We have carefully examined the record but find ourselves unable to resolve the issues presented without further findings of fact. We therefore vacate the judgment and remand the cause to the Department of Revenue with directions to conduct an additional hearing, make appropriate findings, and, if necessary, redetermine the plaintiff's claim for credit.
Our decisions construing the Retailers' Occupation Tax Act "have not regarded a single sale as an indivisible unit, but instead have held that taxability turned upon the uses to which the property was put." (Granite City Steel Co. v. Department of Revenue, 30 Ill.2d 552, 559.) In this case, testimony concerning the functions that the limestone performs after its sale was given by J. Russell Britt, Director of Research and Products Development at the Granite City Steel Company, the plaintiff's customer.
Britt testified that limestone is 55 per cent lime, or CaO, and that the remaining 45 per cent is CO
?]. The limestone is used as a fluxing agent in two of Granite City's operations: it removes impurities from iron ore in the manufacture of pig iron and from pig iron in the manufacture of steel. In each operation, the lime from the limestone emerges from Granite City's furnaces as a component of slag, a by-product which Granite City sells. The record contains virtually no evidence, however, concerning the disposition of the CO
In his testimony, Britt, referring to the process by which pig iron is converted into steel, declared: "There is a considerable amount of iron oxide that goes to the bottom of the furnace in the melting down of scrap, along with the iron ore and the CO
from the limestone, that reacts immediately with the carbon in the iron." This statement indicates clearly that the lime and the carbon dioxide are separated in the steel company's processes, but it does not indicate the disposition of the carbon dioxide that was present in the limestone which Granite City purchased. Whether it is subsequently resold as a gas, used by Granite City or discarded as waste, is not shown by the record.
The Administrative Review Act provides: "The Circuit Court shall have power: * * * (g) where a hearing has been held by the agency, to remand for the purpose of taking additional evidence when from the state of the record of the administrative agency or otherwise it shall appear that such action is just." (Ill. Rev. Stat. 1965, chap. 110, par. 275(I)(g).) Although this provision is directed explicitly to the circuit courts, the Civil Practice Act establishes that this court possesses an identical power: "In all appeals the reviewing court may, in its discretion, and on such terms as it deems just, * * * (e) Give any judgment and make any order which ought to have been given or made, and make any other and further orders and grant any relief, including a remandment, * * * that the case may require." Ill. Rev. Stat. 1965, chap. 110, par. 92(I)(e).
The issue in this case is an important one, and our decision should be based upon a full and accurate record.
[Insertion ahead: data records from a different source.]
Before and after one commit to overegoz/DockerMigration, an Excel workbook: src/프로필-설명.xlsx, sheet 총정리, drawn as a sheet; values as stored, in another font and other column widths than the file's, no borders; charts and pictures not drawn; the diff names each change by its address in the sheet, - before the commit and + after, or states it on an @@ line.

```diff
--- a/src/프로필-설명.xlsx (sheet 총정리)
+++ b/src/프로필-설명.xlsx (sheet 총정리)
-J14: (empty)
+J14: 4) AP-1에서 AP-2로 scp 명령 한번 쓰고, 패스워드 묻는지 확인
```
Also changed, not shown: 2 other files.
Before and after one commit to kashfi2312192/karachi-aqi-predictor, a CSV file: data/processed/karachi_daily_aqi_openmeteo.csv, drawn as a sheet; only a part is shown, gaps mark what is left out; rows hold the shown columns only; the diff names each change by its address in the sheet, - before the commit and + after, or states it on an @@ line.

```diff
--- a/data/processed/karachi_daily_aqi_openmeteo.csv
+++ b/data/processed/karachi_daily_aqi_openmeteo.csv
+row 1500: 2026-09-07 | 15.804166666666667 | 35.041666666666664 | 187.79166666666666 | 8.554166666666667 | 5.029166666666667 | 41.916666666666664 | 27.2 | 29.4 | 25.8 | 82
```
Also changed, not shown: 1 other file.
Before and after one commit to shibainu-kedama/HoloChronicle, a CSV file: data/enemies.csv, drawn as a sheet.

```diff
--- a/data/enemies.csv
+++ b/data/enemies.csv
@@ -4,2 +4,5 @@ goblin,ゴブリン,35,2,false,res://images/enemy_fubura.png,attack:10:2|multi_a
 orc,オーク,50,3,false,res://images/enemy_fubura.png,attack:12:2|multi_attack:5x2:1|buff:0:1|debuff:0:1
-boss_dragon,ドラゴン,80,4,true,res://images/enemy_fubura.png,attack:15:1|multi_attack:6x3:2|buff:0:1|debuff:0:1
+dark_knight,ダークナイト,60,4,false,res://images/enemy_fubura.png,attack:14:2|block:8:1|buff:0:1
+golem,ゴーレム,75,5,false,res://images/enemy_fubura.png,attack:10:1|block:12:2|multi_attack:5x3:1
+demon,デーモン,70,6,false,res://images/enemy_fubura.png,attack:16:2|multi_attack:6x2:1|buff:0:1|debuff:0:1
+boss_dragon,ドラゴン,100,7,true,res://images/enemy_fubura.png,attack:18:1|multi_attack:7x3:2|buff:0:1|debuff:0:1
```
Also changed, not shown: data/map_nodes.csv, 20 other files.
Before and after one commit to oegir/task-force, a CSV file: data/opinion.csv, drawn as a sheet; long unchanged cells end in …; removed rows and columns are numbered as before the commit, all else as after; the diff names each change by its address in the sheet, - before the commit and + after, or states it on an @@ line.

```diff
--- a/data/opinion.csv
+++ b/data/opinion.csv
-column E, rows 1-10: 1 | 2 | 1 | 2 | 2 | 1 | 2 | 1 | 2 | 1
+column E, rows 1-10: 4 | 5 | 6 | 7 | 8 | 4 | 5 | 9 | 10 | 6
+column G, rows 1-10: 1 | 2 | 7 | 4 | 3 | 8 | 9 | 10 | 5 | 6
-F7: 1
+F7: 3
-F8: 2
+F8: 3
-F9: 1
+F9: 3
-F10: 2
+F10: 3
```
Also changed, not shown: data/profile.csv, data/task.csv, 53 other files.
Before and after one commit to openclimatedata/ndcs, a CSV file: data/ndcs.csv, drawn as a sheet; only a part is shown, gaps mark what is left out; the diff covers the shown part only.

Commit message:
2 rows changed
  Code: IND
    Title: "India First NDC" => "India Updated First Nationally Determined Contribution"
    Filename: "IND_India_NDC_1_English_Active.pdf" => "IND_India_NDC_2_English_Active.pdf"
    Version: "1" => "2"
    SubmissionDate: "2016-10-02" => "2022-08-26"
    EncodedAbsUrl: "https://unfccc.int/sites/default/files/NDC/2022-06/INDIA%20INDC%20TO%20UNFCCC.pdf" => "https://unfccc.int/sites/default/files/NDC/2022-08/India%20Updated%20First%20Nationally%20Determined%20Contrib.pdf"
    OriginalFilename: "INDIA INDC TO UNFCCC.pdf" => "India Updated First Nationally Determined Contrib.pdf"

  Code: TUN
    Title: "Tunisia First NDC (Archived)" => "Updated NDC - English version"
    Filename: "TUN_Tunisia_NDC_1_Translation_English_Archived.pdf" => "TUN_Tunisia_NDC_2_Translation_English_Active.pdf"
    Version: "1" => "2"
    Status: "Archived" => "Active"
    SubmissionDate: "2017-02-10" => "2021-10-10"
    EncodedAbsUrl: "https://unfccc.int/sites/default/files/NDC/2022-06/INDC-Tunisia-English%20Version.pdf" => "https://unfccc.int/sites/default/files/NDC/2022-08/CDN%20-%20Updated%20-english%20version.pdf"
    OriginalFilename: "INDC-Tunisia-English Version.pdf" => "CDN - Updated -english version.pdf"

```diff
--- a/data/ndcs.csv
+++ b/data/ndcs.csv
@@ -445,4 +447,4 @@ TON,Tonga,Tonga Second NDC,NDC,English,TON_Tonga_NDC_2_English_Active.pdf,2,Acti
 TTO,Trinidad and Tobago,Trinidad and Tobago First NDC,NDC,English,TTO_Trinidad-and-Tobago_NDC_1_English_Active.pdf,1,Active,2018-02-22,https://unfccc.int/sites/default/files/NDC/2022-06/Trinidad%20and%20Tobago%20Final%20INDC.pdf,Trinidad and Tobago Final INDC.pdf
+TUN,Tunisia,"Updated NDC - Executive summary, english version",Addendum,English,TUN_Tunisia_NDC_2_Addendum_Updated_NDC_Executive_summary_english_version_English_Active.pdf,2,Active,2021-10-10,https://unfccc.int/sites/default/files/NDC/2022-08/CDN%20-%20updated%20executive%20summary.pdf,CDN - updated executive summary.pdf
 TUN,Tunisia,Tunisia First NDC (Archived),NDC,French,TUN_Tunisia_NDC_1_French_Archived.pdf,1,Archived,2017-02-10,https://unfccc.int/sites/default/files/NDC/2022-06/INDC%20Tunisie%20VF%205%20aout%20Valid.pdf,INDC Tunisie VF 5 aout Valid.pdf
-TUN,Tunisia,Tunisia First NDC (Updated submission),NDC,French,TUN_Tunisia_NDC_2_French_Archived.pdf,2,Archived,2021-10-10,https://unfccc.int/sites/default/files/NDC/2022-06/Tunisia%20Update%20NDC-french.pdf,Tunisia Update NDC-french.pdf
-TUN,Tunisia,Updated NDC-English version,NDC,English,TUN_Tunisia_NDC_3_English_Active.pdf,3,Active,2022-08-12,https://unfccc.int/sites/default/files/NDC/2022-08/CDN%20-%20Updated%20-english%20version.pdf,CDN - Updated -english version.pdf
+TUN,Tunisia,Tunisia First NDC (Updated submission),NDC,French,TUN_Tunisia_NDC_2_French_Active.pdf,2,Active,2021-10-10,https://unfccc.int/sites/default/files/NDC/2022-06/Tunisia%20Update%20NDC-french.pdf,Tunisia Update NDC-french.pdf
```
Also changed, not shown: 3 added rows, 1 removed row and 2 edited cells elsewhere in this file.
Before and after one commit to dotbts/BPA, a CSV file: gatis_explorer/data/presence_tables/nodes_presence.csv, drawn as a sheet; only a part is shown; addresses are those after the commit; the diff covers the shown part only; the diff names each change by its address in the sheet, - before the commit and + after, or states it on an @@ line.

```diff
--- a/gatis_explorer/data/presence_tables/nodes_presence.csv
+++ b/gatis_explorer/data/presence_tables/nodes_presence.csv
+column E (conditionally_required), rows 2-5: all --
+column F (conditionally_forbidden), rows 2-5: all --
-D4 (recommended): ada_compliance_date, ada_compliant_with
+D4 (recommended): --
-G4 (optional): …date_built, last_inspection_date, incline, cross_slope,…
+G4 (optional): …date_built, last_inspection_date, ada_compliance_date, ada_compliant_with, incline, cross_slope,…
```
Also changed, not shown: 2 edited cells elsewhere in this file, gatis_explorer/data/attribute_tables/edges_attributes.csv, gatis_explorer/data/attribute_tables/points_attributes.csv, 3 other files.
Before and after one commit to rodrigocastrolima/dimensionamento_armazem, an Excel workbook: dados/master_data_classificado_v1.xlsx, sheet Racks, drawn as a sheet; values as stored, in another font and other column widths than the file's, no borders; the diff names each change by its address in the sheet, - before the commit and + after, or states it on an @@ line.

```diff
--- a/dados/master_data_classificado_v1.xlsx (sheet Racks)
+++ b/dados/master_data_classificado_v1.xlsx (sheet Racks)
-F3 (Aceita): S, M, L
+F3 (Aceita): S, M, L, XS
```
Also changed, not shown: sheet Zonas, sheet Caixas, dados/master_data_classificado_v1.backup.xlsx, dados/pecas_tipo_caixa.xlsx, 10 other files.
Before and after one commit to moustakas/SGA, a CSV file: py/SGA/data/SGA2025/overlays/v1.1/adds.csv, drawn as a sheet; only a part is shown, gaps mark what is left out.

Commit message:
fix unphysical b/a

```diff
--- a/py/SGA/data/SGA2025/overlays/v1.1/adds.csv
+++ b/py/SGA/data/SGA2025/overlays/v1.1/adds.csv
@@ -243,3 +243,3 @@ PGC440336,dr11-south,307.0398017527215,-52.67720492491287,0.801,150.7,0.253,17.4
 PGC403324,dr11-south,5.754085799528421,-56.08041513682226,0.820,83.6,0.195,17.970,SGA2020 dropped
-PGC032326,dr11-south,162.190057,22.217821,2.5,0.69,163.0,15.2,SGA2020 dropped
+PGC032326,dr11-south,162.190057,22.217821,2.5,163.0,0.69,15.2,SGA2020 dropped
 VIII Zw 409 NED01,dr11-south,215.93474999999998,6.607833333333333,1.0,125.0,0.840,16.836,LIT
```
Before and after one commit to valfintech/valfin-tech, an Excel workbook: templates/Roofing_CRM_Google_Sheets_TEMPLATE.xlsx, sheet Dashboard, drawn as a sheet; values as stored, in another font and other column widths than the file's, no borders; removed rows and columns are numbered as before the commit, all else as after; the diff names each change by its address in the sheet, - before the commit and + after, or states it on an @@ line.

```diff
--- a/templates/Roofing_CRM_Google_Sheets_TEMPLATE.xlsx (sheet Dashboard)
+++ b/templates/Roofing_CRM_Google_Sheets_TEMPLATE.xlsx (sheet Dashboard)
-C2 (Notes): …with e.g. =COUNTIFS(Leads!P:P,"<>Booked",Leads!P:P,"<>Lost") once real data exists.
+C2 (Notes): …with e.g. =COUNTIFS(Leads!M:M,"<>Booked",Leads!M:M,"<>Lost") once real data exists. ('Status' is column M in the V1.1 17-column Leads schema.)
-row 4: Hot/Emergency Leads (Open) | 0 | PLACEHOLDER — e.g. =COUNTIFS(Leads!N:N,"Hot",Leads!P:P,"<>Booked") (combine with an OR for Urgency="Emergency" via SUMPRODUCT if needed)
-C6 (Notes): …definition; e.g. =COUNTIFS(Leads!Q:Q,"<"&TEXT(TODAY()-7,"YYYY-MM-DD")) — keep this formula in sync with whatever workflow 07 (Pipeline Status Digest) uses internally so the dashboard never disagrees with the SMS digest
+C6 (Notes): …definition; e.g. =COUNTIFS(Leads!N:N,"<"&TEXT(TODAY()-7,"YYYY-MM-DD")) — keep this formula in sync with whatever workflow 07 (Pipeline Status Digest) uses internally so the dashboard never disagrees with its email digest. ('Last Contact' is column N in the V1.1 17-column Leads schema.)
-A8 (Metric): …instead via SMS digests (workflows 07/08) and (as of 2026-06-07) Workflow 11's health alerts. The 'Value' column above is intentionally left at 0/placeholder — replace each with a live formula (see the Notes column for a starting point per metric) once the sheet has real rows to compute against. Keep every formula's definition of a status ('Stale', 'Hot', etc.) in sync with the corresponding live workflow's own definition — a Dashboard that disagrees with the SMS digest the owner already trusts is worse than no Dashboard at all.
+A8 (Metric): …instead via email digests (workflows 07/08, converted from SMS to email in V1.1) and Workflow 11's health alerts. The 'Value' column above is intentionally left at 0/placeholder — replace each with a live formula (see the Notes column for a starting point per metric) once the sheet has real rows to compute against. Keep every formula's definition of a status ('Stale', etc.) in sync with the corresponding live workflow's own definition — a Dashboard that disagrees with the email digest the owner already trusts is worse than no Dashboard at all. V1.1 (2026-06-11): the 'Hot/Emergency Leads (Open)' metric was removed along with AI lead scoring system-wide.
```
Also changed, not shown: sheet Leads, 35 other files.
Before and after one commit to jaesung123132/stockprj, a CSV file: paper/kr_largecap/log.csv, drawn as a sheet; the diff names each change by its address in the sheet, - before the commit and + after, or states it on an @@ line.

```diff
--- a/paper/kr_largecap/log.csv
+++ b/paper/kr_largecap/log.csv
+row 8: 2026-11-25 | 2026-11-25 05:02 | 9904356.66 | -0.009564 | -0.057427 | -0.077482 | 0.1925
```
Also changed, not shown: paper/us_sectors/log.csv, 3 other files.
We therefore vacate the judgment of the circuit court and remand the action to the Department of Revenue, with directions to conduct a hearing on the disposition of the limestone after its purchase by the steel company. The Department should make appropriate findings of fact and render any decision that the evidence requires.